Wednesday, July 2, 2014

I Guess It's Curtains for Us.

The Black Witch,,,
 in our kitchen, on our spice rack.
 It's just like living in a movie around here.

(copied from Wikipedia)The noctuid moth Ascalapha odorata bears the common name Black Witch. It is considered a harbinger of death in Mexican and Caribbean folklore. In Spanish it is known as "Mariposa de la muerte" (Mexico & Costa Rica),[1] "Pirpinto de la Yeta" (Argentina), "Tara Bruja" (Venezuela) or simply "Mariposa negra" (Colombia); in Nahuatl (Mexico) it is "Miquipapalotl" or "Tepanpapalotl" (miqui = death, black + papalotl = moth); in Quechua (Peru) it is "Taparaco"; in Mayan (Yucatán) it is "X-mahan-nah" (mahan = to borrow + nah = house);[2] in Jamaica and the Caribbean, the moth is known as the "Duppy Bat" or "Money moth".[3] Other names for the moth include the Papillion-devil, La Sorcière Noire, or the Mourning or Sorrow moth.

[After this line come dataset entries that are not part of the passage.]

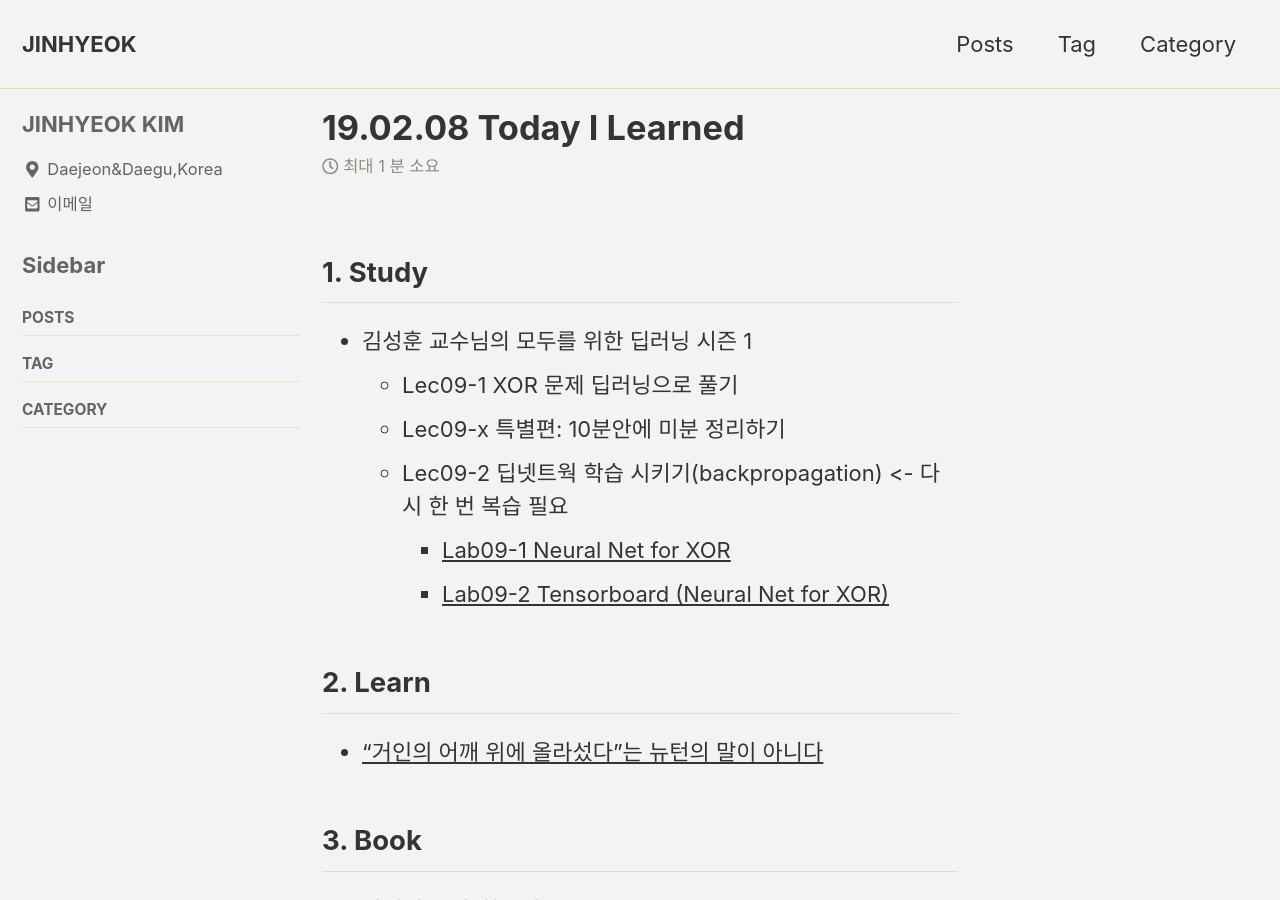
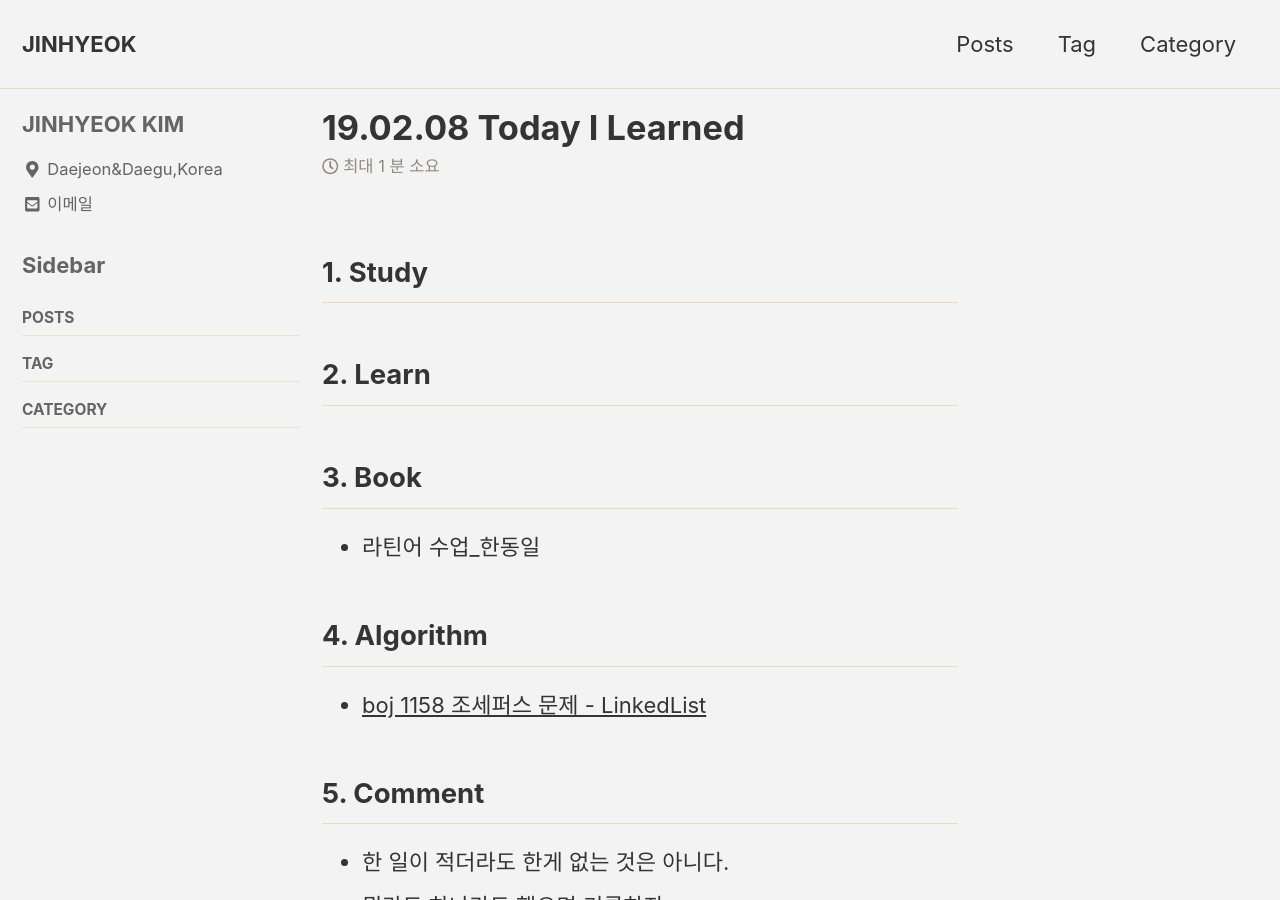
Before and after one commit to jinhyeok-kim/jinhyeok-kim.github.io, a Jekyll site: the page built from _posts/2019-02-08-TIL-6.md, in a window 1280 px wide and 900 px high. Built offline with Jekyll 4.4.1, drawn with Linux system fonts in a browser that asks for light colours; cached includes are drawn as plain includes; nearby versions of some CDN libraries; some of the changed text lies outside the part shown.

Commit message:
post: 2017-02-09-TIL

```diff
--- a/_posts/2019-02-08-TIL-6.md
+++ b/_posts/2019-02-08-TIL-6.md
@@ -15,17 +15,9 @@ tags:
 
 ## 1. Study
 
-- 김성훈 교수님의 모두를 위한 딥러닝 시즌 1
-    - Lec09-1 XOR 문제 딥러닝으로 풀기
-    - Lec09-x 특별편: 10분안에 미분 정리하기
-    - Lec09-2 딥넷트웍 학습 시키기(backpropagation) <- 다시 한 번 복습 필요
-      - [Lab09-1 Neural Net for XOR](https://github.com/jinhyeok-kim/MLStudy/blob/master/MLStudy_Lab/MLStudy_Lab09-1.ipynb)
-      - [Lab09-2 Tensorboard (Neural Net for XOR)](https://github.com/jinhyeok-kim/MLStudy/blob/master/MLStudy_Lab/MLStudy_Lab09-2.ipynb)
-
 
 ## 2. Learn
 
-- ["거인의 어깨 위에 올라섰다"는 뉴턴의 말이 아니다](https://rayspace.tistory.com/543)
 
 ## 3. Book
 
@@ -33,9 +25,9 @@ tags:
 
 ## 4. Algorithm
 
-- [boj 9012 괄호 - Stack](https://github.com/jinhyeok-kim/Algorithm/blob/master/Java/boj/_9012_parenthesis/src/Main.java)
+- [boj 1158 조세퍼스 문제 - LinkedList](https://github.com/jinhyeok-kim/Algorithm/blob/master/Java/boj/_1158_JosephusPermutation/src/Main.java)
 
 ## 5. Comment
 
-- 매일 같이 TIL을 작성하겠다고 다짐하고 일주일 정도만 유지하고, 일주일 정도를 손도 되지 않았다. 설날 연휴라는 핑계를 댈 수 있겠지만 핑계에 불과하다는 것은 나도 알고 있다.
-- 그래도 한 편으로는 일주일만에 돌아온 것이 다행이라고 생각한다. 한번 하기로 마음 먹고 손을 놓는 순간 다시는 손대지 않았던 수 많은 일들 보단 나을 수 있을꺼라는 믿음이 생긴다.
+- 한 일이 적더라도 한게 없는 것은 아니다.
+- 뭐라도 하나라도 했으면 기록하자
```
Also changed, not shown: _posts/2019-02-09-TIL-7.md (added).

Ascalapha odorata is a large bat-shaped, dark-colored nocturnal moth. Males can attain a wingspan of 16 cm. The dorsal surfaces of their wings are mottled brown with hints of iridescent purple and pink, and, in females, crossed by a white bar. [Males lack this bar.] The diagnostic marking is a small spot on each forewing shaped like a number nine or a comma. This spot is often green with orange highlights. Females are somewhat smaller, reaching 12 cm in width, and lighter in color. The larva is a large caterpillar up to 7 cm in length with intricate patterns of black and greenish brown spots and stripes.

The black witch moth is found throughout Central America and Mexico, with its distribution extending from Brazil to the southern United States.[4] It is the largest noctuid found in the continental United States.

No comments:

Post a Comment